What is being asked ▸
Check each line of the data for "here" and select those that have it.

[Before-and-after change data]
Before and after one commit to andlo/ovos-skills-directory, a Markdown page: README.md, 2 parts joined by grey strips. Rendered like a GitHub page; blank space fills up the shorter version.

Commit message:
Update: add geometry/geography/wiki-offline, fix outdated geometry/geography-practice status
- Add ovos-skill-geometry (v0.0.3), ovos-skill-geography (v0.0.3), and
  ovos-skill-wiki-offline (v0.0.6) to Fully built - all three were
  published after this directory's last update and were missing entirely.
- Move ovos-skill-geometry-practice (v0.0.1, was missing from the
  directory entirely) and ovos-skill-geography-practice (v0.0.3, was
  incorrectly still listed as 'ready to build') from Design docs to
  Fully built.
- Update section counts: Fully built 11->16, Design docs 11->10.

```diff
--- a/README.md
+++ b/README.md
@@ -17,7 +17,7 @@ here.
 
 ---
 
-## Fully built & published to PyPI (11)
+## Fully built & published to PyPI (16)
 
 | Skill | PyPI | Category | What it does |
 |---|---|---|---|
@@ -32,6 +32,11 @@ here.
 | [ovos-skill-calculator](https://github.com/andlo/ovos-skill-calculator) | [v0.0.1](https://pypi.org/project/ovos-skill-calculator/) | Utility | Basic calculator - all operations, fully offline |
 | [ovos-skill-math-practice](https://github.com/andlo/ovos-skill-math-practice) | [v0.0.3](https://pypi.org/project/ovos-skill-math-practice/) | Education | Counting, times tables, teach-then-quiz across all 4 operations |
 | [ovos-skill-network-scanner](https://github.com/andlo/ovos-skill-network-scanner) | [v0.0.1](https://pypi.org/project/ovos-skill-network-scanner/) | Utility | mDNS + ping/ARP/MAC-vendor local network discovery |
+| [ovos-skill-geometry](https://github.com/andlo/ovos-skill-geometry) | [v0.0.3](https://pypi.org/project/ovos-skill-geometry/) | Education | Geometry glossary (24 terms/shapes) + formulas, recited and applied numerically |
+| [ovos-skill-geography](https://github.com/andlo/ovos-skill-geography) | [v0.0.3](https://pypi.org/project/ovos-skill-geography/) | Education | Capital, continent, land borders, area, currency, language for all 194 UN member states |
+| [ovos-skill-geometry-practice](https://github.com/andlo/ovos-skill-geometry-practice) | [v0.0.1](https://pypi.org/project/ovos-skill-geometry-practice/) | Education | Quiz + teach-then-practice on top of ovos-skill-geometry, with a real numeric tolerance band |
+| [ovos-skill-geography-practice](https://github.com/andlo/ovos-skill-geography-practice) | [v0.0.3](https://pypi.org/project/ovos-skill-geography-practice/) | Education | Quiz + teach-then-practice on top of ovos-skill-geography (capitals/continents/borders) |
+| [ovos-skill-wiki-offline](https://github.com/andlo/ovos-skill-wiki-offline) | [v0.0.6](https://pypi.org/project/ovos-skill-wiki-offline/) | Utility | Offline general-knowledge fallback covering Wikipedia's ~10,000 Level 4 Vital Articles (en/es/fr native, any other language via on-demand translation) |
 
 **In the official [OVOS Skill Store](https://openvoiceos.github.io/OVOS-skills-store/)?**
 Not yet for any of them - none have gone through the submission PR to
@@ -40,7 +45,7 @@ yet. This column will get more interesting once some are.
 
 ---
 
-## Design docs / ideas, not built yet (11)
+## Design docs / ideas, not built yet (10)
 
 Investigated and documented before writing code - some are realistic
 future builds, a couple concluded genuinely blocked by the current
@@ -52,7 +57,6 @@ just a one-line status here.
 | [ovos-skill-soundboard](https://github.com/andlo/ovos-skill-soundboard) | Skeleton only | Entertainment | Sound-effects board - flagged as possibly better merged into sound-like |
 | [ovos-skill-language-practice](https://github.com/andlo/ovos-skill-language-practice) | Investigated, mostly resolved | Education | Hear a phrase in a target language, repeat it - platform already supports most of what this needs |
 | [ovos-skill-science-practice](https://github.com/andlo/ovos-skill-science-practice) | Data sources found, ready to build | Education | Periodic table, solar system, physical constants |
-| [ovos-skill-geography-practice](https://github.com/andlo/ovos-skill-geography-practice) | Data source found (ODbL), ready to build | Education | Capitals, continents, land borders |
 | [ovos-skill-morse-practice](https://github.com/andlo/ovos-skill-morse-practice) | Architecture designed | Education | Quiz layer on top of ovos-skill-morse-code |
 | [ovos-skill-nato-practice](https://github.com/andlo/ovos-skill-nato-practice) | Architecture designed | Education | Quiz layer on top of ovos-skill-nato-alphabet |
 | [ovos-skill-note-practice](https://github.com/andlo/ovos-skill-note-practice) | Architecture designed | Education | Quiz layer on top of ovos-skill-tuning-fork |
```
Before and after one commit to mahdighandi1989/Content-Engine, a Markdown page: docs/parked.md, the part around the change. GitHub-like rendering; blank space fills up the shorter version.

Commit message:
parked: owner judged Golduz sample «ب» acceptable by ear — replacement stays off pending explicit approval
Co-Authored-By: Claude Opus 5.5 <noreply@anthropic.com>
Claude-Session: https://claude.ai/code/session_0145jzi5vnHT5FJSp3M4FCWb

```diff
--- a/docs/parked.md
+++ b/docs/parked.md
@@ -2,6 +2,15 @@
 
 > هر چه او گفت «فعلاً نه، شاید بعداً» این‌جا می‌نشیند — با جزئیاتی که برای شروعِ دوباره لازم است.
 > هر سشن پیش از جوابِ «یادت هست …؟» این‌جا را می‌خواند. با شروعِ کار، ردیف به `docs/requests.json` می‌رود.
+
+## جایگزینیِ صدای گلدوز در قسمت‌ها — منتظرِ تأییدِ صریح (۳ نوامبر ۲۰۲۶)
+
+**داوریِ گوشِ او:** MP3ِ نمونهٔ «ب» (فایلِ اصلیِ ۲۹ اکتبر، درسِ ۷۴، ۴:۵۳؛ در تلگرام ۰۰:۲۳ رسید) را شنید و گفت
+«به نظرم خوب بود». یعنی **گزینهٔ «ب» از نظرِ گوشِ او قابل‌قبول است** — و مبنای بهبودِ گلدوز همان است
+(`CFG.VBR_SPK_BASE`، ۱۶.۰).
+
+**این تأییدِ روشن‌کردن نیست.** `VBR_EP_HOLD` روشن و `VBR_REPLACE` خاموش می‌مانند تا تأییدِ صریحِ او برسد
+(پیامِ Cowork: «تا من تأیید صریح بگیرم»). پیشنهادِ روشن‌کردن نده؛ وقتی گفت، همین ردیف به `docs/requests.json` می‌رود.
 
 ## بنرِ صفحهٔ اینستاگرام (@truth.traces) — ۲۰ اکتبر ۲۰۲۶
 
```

Result of this exercise ▸
@@ -17,7 +17,7 @@ here.
@@ -32,6 +32,11 @@ here.
@@ -52,7 +57,6 @@ just a one-line status here.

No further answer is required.